Scan the records below for the line containing "topologia sim-*| DB[(PostgreSQL)]" and the line containing "MQ --> ING[Mesmo". Copy both, plus every line between, exactly.

> _Material for this exercise_:
□ □ □ □ □ □ □

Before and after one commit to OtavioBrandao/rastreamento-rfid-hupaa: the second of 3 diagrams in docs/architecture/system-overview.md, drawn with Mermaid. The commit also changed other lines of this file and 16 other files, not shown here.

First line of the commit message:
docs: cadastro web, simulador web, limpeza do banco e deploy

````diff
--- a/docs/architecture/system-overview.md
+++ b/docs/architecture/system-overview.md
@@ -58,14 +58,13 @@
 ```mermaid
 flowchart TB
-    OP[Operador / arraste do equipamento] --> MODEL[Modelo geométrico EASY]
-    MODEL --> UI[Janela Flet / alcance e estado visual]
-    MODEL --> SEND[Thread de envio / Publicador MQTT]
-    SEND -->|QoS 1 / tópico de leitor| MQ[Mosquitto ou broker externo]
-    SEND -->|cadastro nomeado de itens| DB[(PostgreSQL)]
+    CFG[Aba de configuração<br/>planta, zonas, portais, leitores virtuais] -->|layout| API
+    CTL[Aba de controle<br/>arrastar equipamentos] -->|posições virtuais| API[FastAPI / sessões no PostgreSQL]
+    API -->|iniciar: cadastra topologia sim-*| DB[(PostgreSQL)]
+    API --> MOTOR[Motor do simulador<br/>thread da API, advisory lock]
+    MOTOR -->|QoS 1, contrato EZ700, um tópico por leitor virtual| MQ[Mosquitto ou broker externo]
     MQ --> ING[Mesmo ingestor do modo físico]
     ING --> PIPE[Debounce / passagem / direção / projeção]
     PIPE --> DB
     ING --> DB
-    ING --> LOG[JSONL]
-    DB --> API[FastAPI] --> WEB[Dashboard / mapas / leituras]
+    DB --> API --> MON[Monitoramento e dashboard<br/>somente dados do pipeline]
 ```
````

□ □ □ □ □ □ □

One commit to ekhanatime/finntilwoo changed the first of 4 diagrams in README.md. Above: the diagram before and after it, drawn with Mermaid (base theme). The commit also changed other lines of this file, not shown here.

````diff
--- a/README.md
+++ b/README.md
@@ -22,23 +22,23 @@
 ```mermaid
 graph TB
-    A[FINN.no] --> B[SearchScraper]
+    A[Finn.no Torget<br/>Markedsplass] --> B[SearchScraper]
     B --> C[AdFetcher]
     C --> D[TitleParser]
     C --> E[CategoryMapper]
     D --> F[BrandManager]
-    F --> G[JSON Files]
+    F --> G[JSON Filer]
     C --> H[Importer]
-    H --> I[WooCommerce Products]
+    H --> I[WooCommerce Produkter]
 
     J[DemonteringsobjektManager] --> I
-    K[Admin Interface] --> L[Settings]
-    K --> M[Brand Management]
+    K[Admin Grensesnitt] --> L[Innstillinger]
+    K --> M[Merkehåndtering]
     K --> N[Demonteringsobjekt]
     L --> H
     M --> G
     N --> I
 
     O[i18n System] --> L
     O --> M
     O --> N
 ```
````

□ □ □ □ □ □ □

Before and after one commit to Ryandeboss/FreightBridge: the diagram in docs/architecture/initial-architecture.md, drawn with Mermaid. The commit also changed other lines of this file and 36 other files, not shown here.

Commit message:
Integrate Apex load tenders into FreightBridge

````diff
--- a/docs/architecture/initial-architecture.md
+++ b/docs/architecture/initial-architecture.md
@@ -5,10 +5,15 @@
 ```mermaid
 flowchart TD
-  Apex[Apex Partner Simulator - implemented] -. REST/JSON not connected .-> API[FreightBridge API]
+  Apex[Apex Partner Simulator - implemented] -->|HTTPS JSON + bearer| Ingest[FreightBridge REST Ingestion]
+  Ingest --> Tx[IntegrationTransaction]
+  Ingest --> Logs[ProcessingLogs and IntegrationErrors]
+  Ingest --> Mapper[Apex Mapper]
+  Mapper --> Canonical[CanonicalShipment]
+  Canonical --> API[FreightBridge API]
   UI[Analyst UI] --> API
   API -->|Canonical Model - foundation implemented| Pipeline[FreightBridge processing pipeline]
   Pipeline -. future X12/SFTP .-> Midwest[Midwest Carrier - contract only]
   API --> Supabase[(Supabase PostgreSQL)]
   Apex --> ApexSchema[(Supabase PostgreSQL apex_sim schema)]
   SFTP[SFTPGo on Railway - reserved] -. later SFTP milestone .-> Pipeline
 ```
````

□ □ □ □ □ □ □

> _Result of this exercise_:
+    API -->|iniciar: cadastra topologia sim-*| DB[(PostgreSQL)]
+    API --> MOTOR[Motor do simulador<br/>thread da API, advisory lock]
+    MOTOR -->|QoS 1, contrato EZ700, um tópico por leitor virtual| MQ[Mosquitto ou broker externo]
     MQ --> ING[Mesmo ingestor do modo físico]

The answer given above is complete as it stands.